The truth is, if all my kids had to play with was a handful of rubber bands and three paper clips, they could find things to do for hours. A bit of clay this week, a few popsicle sticks the next, some paper and scissors... there's a certain creative appeal to minimalism. At least, there is to me. But my kids revel in excess, in choice, in the use of kitchen implements in unusual ways that prevent further use as utensils.

So I repress the impulse to call Goodwill for a van-size pick-up. I sort through belongings and books and clothes with an eye toward who needs these things more than we do. I surreptitiously give away the few things I think no one will miss. And now that we've finally succeeded in passing on our board books and baby toys, I have a glimmer of hope that some day we'll downsize. And perhaps some night I'll be wistful for those times when, half-asleep, I stepped on a tiny Lego on the way to the bathroom.


Monday, May 2, 2011

A mom's game of 20 (or more) questions

Will Dancer get into the ballet school for which she auditioned?
Why hasn't Eldest emailed me back?
Why so snarly yesterday?
When will I have time to talk to Andrew?
[Reminder to self: check up on Big Guy's high school applications]
How am I going to...?
Can we afford four more weeks of art class?
When's the best time to talk to the kids about...?
[Reminder to self: call your mom on Mother's Day]
Which week do we get paid?
When will Snuggler learn to...?
Should I relent, or stick to my guns on that?
[Reminder to self: Buy paper towels if you want the kids to wash the windows]

Do I fly to Detroit with Dancer to get her to the summer program, or have her go alone and save the money?
Did I send in the proofs for that newsletter?
What time is Snuggler's soccer game on Saturday?
Did I write down the date of...?
[Reminder to self: buy fruit]
What was it I just forgot?
[Reminder to self: recharge phone]
When was the last time I made Little Guy write in his journal?
[Reminder to self: check bank balance]
Should I buy Little Guy the supplies to make that circuit board, or not?
[Reminder to self: make kids pick up before bed]
[Reminder to self: too many carbs in the meals today]
What will I make ahead for dinner when I go visit Eldest? (Will they eat it?)
[Reminder to self: ask the super to snake the tub]
[Reminder to self: buy tiles for bathroom]
Where will Little Guy sleep if Big Guy returns home?
Where are we on kids' toothpaste?

How am I going to...?

And you? What do you ask yourself?

Sunday, May 1, 2011

A thought blew through...

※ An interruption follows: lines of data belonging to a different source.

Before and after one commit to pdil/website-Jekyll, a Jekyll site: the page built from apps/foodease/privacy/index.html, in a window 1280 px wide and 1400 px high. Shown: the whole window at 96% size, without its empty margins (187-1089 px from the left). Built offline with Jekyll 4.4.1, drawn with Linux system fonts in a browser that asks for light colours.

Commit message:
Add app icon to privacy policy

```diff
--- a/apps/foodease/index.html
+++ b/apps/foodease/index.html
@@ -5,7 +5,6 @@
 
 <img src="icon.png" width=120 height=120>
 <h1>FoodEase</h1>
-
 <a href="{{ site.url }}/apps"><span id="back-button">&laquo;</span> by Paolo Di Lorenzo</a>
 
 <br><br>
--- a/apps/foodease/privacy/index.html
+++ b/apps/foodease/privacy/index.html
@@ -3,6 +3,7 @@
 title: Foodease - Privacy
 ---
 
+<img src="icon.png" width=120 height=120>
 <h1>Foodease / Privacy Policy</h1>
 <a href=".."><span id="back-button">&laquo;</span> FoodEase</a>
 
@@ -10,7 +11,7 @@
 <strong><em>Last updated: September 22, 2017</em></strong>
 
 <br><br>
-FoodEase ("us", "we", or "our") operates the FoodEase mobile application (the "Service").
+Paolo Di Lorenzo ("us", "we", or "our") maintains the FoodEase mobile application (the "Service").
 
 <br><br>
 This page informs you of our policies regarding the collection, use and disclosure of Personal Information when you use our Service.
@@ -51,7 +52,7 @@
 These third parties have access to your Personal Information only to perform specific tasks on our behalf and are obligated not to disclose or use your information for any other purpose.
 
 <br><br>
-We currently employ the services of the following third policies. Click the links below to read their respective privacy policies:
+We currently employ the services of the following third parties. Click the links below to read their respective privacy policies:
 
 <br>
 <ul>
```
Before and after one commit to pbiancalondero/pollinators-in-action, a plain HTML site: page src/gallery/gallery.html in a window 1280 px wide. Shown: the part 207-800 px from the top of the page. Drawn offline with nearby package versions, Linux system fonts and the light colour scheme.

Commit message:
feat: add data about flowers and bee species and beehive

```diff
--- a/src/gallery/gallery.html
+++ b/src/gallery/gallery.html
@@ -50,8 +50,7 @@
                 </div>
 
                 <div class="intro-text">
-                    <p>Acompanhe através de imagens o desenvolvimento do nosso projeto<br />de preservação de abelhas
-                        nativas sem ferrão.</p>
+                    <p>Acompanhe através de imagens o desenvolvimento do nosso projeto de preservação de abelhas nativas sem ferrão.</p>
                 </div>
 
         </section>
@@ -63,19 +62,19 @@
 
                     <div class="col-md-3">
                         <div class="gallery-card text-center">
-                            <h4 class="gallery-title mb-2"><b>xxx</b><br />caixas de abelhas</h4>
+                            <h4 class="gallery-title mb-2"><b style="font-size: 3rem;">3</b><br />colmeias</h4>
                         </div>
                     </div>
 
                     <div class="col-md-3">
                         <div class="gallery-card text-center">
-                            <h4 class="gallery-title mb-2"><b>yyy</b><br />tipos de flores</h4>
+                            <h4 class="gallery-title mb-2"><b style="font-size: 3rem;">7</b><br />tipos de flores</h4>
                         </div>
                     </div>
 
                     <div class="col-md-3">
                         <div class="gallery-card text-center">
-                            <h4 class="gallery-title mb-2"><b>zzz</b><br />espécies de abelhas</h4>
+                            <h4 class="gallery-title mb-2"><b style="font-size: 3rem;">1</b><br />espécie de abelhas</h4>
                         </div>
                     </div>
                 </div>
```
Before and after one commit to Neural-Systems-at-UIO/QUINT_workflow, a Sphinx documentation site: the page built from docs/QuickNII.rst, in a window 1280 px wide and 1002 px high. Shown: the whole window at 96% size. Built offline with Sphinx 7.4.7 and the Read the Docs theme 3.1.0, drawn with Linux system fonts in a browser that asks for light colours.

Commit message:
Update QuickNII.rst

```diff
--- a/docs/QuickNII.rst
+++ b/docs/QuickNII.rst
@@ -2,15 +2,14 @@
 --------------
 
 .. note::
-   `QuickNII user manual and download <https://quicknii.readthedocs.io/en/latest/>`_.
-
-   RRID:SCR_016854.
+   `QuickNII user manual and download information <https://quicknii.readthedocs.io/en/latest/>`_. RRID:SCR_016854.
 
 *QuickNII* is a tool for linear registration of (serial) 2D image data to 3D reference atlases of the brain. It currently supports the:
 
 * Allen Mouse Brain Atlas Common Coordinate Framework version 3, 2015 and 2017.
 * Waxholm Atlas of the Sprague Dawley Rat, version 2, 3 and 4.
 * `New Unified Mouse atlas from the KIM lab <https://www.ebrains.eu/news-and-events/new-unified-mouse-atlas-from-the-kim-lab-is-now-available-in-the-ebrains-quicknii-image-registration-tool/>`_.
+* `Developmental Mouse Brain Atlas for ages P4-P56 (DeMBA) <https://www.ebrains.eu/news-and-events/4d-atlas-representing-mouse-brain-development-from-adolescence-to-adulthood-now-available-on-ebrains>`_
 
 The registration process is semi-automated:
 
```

The weather report said it would be 60 and sunny yesterday; at 9am on the soccer field it was 48, cloudy and gusty. As I huddled around my cup of tea and chatted with other parents, my mood rose and fell in inverse proportion to the wind. When the sun came out and the wind died down it was as if I were a different person on a different day. And then more clouds blew in, and the temperature -- and my spirits -- dropped again.

It was kind of amusing to observe how quickly my feelings shifted. I wondered: did cave men and women go through this? Is it an age-related thing? Does it matter which part of the country you come from? Are some people more susceptible than others to the weather?